Back in 2007, Congress passed a law establishing the Public Service Loan Forgiveness Program (PSLF), allowing people who work in qualifying public service jobs to receive student loan forgiveness–tax-free–after the equivalent of 10 years of payments. And with a new version of income-based repayment (IBR) implemented by the Department of Education for borrowers with loans taken out after the fall of 2007, many of those public servants are able to pay far less for those 10 years than they would under other repayment plans.
Among the potential beneficiaries of the PSLF program: public school teachers. Of education majors who graduated with debt from an undergraduate program in 2012, a Department of Education survey found that the typical debt load was about $22,000–still below the national average for all undergraduates. That’s a significant increase from yesterday’s teachers: Just four years earlier, the median undergraduate debt was only $16,500, meaning 2012 graduates saw a one-third increase in the typical debt load in less than a decade. With IBR, those teachers’ payments are–by definition–always affordable, capped at 10 or 15 percent of their income, less a cost-of-living exemption.

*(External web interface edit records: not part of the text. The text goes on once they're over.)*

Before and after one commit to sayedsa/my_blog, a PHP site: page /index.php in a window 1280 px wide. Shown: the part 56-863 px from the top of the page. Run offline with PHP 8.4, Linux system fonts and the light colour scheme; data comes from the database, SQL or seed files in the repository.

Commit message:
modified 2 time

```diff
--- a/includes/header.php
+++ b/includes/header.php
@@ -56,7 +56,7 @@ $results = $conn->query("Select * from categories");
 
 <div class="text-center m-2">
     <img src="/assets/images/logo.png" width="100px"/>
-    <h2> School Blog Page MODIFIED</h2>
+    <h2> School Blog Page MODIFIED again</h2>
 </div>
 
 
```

With PSLF, those borrowers are likely to have some of the loan forgiven, so they never fully repay it.
As my colleagues Jason Delisle and Alex Holt demonstrated in their recent paper Zero Marginal Cost: Measuring Subsidies for Graduate Education in the Public Service Loan Forgiveness Program, teachers with a master’s degree fare even better in PSLF. They have higher debt levels (combined private and federal, undergraduate and graduate debt for a master of education effectively doubled between 2008 and 2012 alone, from nearly $34,000 in 2008 to nearly $51,000). That means they’re likely to get more forgiveness.

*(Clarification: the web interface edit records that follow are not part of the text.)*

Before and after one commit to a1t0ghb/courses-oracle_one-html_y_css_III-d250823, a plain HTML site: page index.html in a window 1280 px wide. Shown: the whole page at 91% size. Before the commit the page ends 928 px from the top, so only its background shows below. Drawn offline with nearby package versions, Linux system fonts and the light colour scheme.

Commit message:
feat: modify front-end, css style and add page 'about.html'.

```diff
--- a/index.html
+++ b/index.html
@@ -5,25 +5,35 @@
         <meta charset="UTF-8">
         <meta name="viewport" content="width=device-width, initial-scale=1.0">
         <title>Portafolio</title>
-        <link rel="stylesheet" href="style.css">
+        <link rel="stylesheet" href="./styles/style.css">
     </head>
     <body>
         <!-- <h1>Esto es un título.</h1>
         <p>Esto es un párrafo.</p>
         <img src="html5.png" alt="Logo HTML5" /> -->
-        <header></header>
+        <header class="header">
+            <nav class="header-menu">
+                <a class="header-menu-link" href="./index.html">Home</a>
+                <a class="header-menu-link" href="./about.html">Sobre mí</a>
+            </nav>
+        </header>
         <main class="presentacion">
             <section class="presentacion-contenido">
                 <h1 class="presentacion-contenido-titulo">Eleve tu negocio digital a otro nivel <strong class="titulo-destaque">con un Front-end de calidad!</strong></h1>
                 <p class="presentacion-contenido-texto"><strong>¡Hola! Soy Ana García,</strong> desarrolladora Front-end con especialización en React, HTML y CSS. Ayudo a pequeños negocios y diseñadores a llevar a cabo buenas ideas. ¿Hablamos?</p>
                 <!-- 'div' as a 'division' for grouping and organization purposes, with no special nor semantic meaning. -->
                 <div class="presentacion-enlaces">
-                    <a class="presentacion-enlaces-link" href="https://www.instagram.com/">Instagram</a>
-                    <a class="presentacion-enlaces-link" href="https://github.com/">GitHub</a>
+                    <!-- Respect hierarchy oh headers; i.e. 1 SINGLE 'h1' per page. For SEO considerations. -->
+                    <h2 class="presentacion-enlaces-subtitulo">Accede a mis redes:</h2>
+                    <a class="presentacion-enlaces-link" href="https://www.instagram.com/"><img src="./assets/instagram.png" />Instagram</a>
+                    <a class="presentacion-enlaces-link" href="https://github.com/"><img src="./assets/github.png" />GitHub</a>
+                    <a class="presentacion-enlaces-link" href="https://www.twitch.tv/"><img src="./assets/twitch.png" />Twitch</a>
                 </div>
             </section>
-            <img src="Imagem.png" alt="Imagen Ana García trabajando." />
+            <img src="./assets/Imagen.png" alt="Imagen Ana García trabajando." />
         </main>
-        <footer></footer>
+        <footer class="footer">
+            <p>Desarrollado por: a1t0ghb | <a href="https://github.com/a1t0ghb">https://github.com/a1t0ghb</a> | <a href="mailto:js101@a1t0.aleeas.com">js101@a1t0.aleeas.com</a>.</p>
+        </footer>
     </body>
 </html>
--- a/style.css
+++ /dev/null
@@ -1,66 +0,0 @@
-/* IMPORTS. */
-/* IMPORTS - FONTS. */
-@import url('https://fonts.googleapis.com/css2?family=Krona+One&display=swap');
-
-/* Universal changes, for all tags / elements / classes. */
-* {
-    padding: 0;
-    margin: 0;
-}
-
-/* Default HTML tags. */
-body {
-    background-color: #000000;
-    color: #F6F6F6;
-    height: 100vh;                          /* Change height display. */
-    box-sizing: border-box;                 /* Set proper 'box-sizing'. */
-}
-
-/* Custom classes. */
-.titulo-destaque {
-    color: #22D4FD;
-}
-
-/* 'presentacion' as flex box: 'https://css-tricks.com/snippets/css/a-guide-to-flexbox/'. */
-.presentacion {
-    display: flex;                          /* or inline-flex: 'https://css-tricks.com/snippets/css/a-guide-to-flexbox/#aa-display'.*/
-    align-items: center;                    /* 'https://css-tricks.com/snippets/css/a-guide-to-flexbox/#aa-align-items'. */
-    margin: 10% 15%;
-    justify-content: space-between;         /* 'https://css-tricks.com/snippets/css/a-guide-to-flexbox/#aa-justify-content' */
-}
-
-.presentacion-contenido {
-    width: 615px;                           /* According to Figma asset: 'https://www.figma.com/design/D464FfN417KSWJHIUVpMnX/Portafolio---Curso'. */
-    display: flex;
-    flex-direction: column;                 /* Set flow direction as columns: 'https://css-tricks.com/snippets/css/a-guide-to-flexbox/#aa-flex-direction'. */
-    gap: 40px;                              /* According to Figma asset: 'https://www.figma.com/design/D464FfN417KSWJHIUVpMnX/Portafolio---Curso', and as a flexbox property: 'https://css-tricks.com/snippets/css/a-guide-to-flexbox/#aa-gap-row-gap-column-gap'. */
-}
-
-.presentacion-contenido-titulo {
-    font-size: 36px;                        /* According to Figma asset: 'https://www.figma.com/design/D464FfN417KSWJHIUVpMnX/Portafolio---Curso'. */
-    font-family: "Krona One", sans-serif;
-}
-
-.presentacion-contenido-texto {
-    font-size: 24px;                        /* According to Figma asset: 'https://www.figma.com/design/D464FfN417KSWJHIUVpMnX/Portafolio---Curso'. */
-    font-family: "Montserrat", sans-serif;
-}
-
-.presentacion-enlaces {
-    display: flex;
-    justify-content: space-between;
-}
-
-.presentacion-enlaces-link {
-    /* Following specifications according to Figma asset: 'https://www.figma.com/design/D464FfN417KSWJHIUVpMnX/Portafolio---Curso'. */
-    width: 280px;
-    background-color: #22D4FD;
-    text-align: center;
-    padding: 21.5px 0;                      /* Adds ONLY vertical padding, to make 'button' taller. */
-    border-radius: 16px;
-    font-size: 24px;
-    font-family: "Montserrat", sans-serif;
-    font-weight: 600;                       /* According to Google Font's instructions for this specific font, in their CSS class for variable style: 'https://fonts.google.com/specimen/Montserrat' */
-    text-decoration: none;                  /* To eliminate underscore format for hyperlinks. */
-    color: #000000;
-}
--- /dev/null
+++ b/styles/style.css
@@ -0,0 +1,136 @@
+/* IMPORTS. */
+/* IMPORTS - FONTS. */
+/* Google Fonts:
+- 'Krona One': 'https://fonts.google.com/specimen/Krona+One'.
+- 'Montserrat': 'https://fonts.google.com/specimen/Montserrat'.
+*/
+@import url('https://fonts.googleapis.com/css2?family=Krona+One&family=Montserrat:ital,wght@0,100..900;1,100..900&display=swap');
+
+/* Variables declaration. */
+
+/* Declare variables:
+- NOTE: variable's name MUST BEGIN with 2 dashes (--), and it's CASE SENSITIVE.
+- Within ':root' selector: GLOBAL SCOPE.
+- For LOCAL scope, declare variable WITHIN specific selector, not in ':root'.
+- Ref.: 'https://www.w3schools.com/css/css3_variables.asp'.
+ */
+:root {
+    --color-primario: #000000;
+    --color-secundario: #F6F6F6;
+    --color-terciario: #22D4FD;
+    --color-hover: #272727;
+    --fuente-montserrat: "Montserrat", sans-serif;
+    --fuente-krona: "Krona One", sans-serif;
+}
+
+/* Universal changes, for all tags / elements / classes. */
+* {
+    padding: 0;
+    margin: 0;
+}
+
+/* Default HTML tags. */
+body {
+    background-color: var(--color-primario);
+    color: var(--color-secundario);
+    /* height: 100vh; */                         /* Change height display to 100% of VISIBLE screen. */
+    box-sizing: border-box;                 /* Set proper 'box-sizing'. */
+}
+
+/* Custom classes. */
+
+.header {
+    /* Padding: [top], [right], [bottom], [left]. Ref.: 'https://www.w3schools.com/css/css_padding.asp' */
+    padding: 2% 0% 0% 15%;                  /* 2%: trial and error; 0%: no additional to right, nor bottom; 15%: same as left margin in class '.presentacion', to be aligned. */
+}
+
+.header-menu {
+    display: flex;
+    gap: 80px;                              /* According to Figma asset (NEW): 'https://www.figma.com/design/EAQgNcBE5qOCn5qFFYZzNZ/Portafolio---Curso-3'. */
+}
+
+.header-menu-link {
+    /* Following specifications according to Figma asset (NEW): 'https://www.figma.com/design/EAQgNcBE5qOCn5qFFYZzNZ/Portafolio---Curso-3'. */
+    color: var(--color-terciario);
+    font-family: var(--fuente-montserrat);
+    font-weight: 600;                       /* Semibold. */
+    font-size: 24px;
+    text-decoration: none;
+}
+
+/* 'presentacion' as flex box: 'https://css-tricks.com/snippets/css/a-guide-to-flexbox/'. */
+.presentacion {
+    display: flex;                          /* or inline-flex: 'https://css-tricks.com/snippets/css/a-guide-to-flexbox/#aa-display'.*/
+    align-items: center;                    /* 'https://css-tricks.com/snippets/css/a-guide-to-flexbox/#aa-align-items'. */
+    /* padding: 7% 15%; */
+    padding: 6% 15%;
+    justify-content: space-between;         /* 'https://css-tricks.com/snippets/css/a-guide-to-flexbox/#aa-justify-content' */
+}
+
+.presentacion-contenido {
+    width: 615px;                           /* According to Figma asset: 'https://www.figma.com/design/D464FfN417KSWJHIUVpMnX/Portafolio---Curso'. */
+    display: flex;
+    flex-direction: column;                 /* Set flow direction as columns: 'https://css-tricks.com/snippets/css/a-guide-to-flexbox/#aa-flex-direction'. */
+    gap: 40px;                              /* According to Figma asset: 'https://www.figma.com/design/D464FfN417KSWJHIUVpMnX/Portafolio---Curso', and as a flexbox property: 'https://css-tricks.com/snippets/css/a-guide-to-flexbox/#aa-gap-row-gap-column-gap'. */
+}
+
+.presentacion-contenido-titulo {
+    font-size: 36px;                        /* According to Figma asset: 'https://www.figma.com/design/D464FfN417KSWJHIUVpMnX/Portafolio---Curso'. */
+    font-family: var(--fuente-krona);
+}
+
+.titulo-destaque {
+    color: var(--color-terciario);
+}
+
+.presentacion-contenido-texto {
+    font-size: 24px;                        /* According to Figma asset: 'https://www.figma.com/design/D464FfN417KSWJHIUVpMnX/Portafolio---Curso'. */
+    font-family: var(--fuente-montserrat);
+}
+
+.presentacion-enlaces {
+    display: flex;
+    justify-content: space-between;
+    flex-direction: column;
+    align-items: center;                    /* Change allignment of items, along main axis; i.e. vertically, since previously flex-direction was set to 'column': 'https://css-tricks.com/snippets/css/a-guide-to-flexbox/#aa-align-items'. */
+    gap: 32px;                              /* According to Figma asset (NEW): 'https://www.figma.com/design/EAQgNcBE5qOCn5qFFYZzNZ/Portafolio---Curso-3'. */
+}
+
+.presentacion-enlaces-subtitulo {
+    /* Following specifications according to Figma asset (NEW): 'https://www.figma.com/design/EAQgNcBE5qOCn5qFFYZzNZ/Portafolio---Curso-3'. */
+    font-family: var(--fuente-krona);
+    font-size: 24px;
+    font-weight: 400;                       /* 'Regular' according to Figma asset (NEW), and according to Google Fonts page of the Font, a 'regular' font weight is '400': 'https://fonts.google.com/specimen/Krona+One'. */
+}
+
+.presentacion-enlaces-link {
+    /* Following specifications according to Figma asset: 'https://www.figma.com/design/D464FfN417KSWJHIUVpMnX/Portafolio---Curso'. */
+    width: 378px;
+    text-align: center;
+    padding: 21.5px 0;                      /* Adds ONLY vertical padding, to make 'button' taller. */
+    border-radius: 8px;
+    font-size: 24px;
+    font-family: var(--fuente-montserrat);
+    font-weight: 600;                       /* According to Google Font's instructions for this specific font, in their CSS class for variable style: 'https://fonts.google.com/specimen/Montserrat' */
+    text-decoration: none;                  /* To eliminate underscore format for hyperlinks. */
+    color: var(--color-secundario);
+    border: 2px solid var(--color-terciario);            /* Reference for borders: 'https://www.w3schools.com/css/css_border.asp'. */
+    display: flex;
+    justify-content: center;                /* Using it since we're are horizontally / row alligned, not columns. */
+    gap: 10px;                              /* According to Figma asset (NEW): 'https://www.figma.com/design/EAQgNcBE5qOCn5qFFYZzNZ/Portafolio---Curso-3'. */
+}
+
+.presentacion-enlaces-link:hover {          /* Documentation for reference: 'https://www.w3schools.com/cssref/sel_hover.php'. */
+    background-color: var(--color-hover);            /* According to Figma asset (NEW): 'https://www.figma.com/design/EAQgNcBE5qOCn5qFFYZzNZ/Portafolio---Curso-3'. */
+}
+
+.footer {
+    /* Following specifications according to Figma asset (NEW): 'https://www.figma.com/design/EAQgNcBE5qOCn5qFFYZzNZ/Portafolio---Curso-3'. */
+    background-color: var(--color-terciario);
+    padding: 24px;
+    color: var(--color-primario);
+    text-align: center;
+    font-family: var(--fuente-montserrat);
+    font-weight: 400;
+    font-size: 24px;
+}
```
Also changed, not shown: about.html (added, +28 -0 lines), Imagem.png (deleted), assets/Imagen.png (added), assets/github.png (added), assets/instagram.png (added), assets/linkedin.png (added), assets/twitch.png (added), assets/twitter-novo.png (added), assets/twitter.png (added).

In fact, they found that borrowing any amount of federal student loans over $17,000 will mean no additional out-of-pocket costs for teachers earning the typical income. For teachers earning at the 75th percentile for their fellow peers with a master’s degree, they’ll receive forgiveness for any debt over $23,000. Both figures are well below the typical debt level for that category of teacher.
But the substantial benefits available to teachers through PSLF aren’t the only ones Congress has created. Last year, more than $250 million in federal student loan debt held by more than 31,000 teachers was forgiven under a separate provision, the Federal Stafford Loan Forgiveness for Teachers Program.

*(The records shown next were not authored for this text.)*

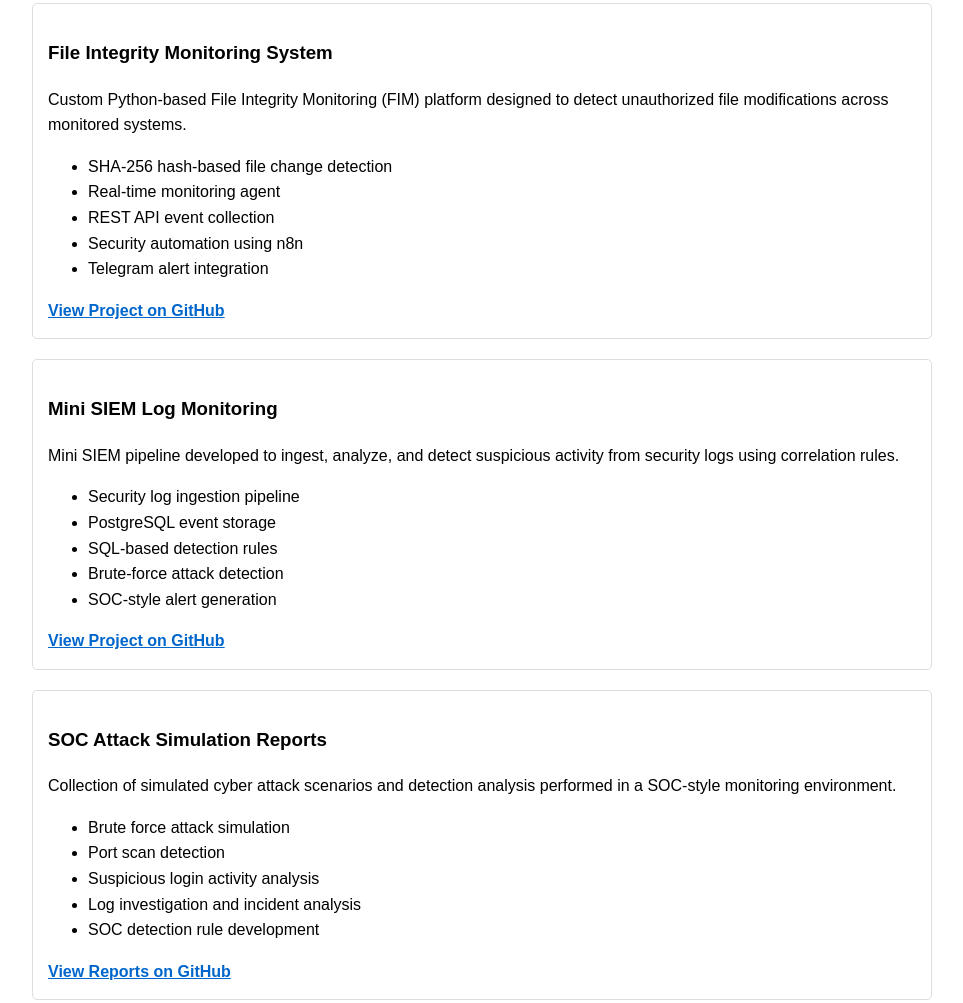
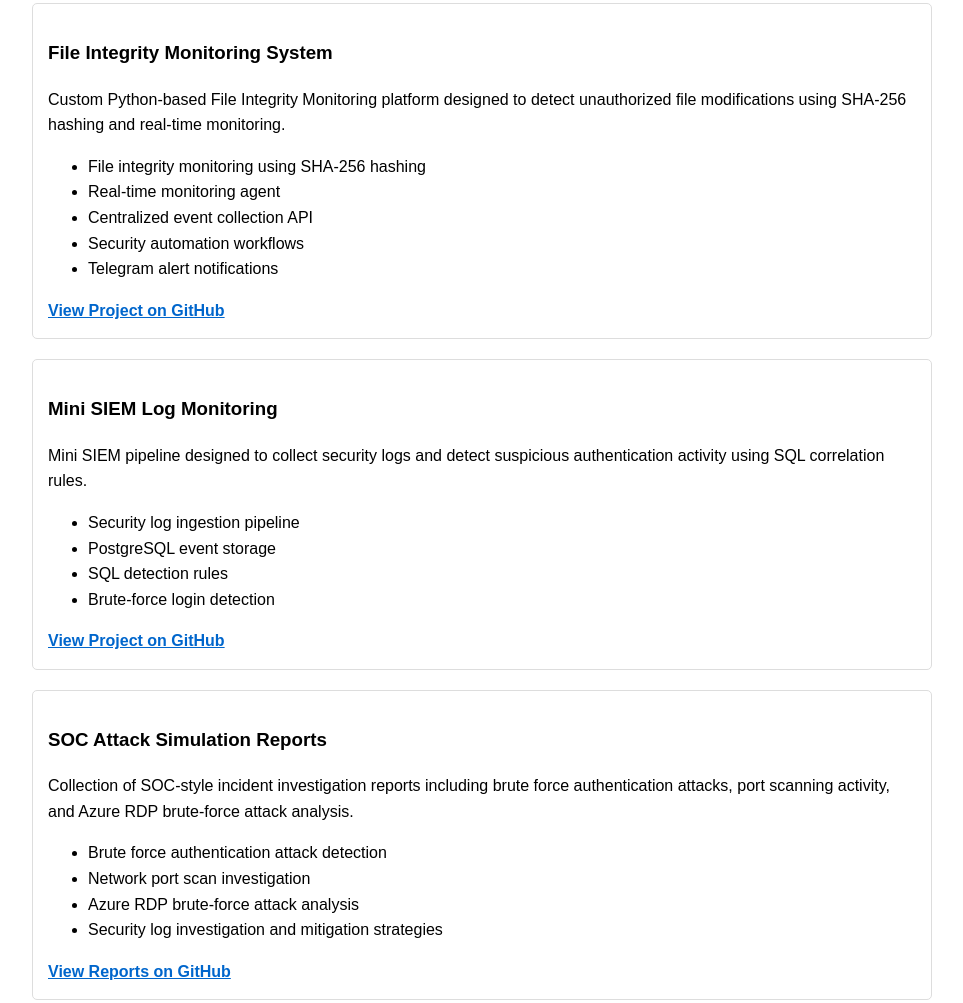
Before and after one commit to Yoonas18/portfolio, a plain HTML site: page projects.html in a window 1280 px wide. Shown: the part 212-1215 px from the top of the page, without its empty margins (158-1121 px from the left). Drawn offline with Linux system fonts and the light colour scheme.

Commit message:
Revise project details in projects.html
Updated project descriptions and links for clarity and accuracy.

```diff
--- a/projects.html
+++ b/projects.html
@@ -29,19 +29,19 @@
 <h3>File Integrity Monitoring System</h3>
 
 <p>
-Custom Python-based File Integrity Monitoring (FIM) platform designed to detect
-unauthorized file modifications across monitored systems.
+Custom Python-based File Integrity Monitoring platform designed to detect
+unauthorized file modifications using SHA-256 hashing and real-time monitoring.
 </p>
 
 <ul>
-<li>SHA-256 hash-based file change detection</li>
+<li>File integrity monitoring using SHA-256 hashing</li>
 <li>Real-time monitoring agent</li>
-<li>REST API event collection</li>
-<li>Security automation using n8n</li>
-<li>Telegram alert integration</li>
+<li>Centralized event collection API</li>
+<li>Security automation workflows</li>
+<li>Telegram alert notifications</li>
 </ul>
 
-<a href="https://github.com/Yoonas18/fim-security-monitor" target="_blank">
+<a href="https://github.com/Yoonas18" target="_blank">
 View Project on GitHub
 </a>
 
@@ -52,19 +52,18 @@ View Project on GitHub
 <h3>Mini SIEM Log Monitoring</h3>
 
 <p>
-Mini SIEM pipeline developed to ingest, analyze, and detect suspicious activity
-from security logs using correlation rules.
+Mini SIEM pipeline designed to collect security logs and detect suspicious
+authentication activity using SQL correlation rules.
 </p>
 
 <ul>
 <li>Security log ingestion pipeline</li>
 <li>PostgreSQL event storage</li>
-<li>SQL-based detection rules</li>
-<li>Brute-force attack detection</li>
-<li>SOC-style alert generation</li>
+<li>SQL detection rules</li>
+<li>Brute-force login detection</li>
 </ul>
 
-<a href="https://github.com/Yoonas18/mini-siem" target="_blank">
+<a href="https://github.com/Yoonas18" target="_blank">
 View Project on GitHub
 </a>
 
@@ -75,16 +74,16 @@ View Project on GitHub
 <h3>SOC Attack Simulation Reports</h3>
 
 <p>
-Collection of simulated cyber attack scenarios and detection analysis performed
-in a SOC-style monitoring environment.
+Collection of SOC-style incident investigation reports including brute force
+authentication attacks, port scanning activity, and Azure RDP brute-force
+attack analysis.
 </p>
 
 <ul>
-<li>Brute force attack simulation</li>
-<li>Port scan detection</li>
-<li>Suspicious login activity analysis</li>
-<li>Log investigation and incident analysis</li>
-<li>SOC detection rule development</li>
+<li>Brute force authentication attack detection</li>
+<li>Network port scan investigation</li>
+<li>Azure RDP brute-force attack analysis</li>
+<li>Security log investigation and mitigation strategies</li>
 </ul>
 
 <a href="https://github.com/Yoonas18/soc-attack-simulations" target="_blank">
```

Stafford loan forgiveness for teachers provides up to $17,500 in loan forgiveness to teachers in high-need subjects–namely, math and science in high schools and special education in elementary schools. Teachers are eligible for forgiveness after teaching full-time for five consecutive school years in certain low-income public schools. And teachers for other subjects who teach in high-poverty schools are eligible for $5,000 in loan forgiveness.
Of course, those loan forgiveness options may not entirely erase debt for the typical teacher who borrowed federal student loans for a master of education program. Only $17,500 is eligible for forgiveness — and after only five years of payments, that may not cover the full costs of graduate school. And the benefits of Stafford loan forgiveness for teachers are much more targeted, allowing only for high-need teachers in high-need schools. But the program still goes a long way toward covering the costs of college for many teachers, and in a shorter time frame even than Public Service Loan Forgiveness.
All this raises the never-ending problem of duplication, confusion, and hard-to-access benefits woven throughout the federal student aid system. Some college graduates who want to be teachers can receive Stafford loan forgiveness after 5 years, or most teachers are eligible to receive public service loan forgiveness after 10 years. They can access TEACH Grants, which convert from grants to loans if they fail to meet their service requirements. They can earn increasing amounts of loan forgiveness for the Perkins loans issued by their institution of higher education in each of five years. And there are myriad other caveats, particulars, and overlapping benefits they’ll need to know if they want to successfully navigate the federal student aid system.
[Cross-posted at Ed Central]